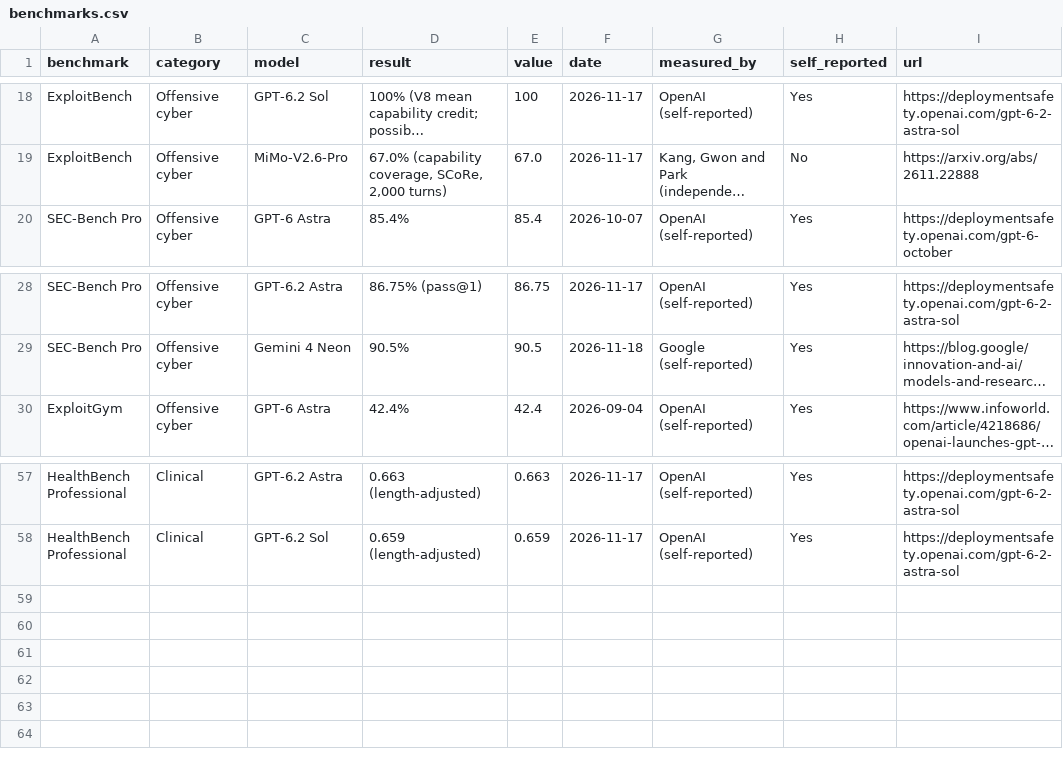
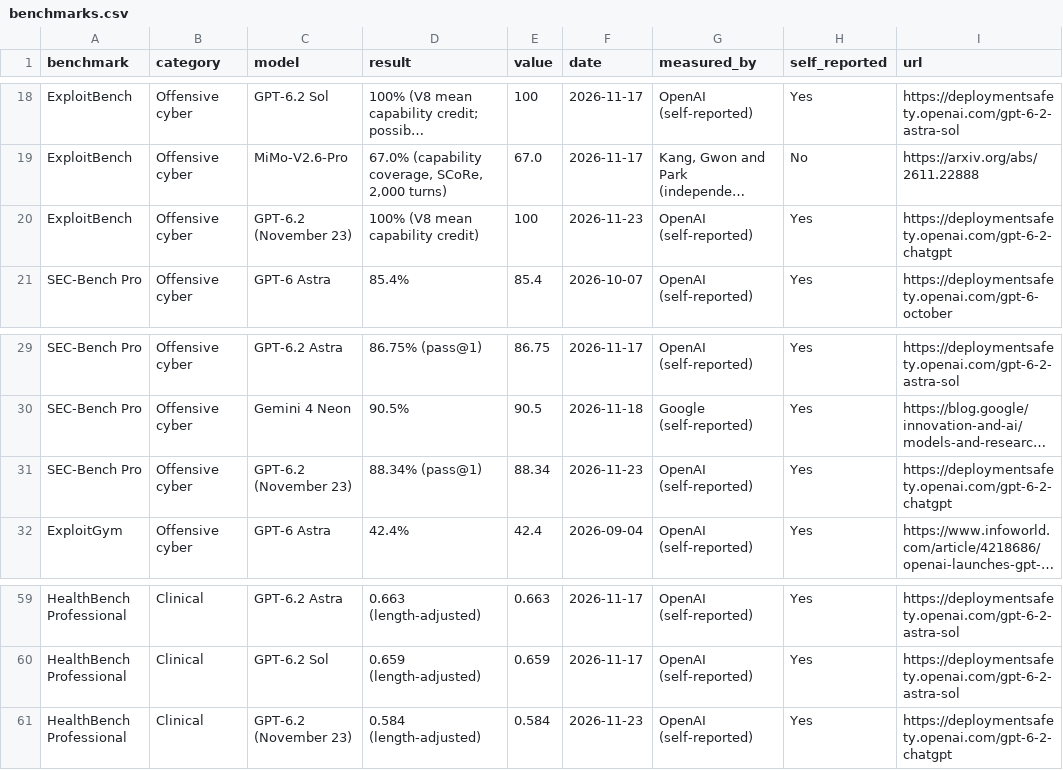
Before and after one commit to rotherdrummer/ai_cyber_news, a CSV file: data/benchmarks.csv, drawn as a sheet; only a part is shown, gaps mark what is left out; long unchanged cells end in …; the diff names each change by its address in the sheet, - before the commit and + after, or states it on an @@ line.

```diff
--- a/data/benchmarks.csv
+++ b/data/benchmarks.csv
+row 20: ExploitBench | Offensive cyber | GPT-6.2 (November 23) | 100% (V8 mean capability credit) | 100 | 2026-11-23 | OpenAI (self-reported) | Yes | https://deploymentsafety.openai.com/gpt-6-2-chatgpt
+row 31: SEC-Bench Pro | Offensive cyber | GPT-6.2 (November 23) | 88.34% (pass@1) | 88.34 | 2026-11-23 | OpenAI (self-reported) | Yes | https://deploymentsafety.openai.com/gpt-6-2-chatgpt
+row 61: HealthBench Professional | Clinical | GPT-6.2 (November 23) | 0.584 (length-adjusted) | 0.584 | 2026-11-23 | OpenAI (self-reported) | Yes | https://deploymentsafety.openai.com/gpt-6-2-chatgpt
```
Also changed, not shown: data/agents.csv, data/models.csv, 10 other files.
-=-=-=-=-
◆ **YOUR OBJECTIVE**
The entries are to be written out in full and exactly, apart from the pictures.

◆ **SOLUTION**
Before and after one commit to rotherdrummer/ai_cyber_news, a CSV file: data/benchmarks.csv, drawn as a sheet; only a part is shown, gaps mark what is left out; long unchanged cells end in …; the diff names each change by its address in the sheet, - before the commit and + after, or states it on an @@ line.

```diff
--- a/data/benchmarks.csv
+++ b/data/benchmarks.csv
+row 20: ExploitBench | Offensive cyber | GPT-6.2 (November 23) | 100% (V8 mean capability credit) | 100 | 2026-11-23 | OpenAI (self-reported) | Yes | https://deploymentsafety.openai.com/gpt-6-2-chatgpt
+row 31: SEC-Bench Pro | Offensive cyber | GPT-6.2 (November 23) | 88.34% (pass@1) | 88.34 | 2026-11-23 | OpenAI (self-reported) | Yes | https://deploymentsafety.openai.com/gpt-6-2-chatgpt
+row 61: HealthBench Professional | Clinical | GPT-6.2 (November 23) | 0.584 (length-adjusted) | 0.584 | 2026-11-23 | OpenAI (self-reported) | Yes | https://deploymentsafety.openai.com/gpt-6-2-chatgpt
```
Also changed, not shown: data/agents.csv, data/models.csv, 10 other files.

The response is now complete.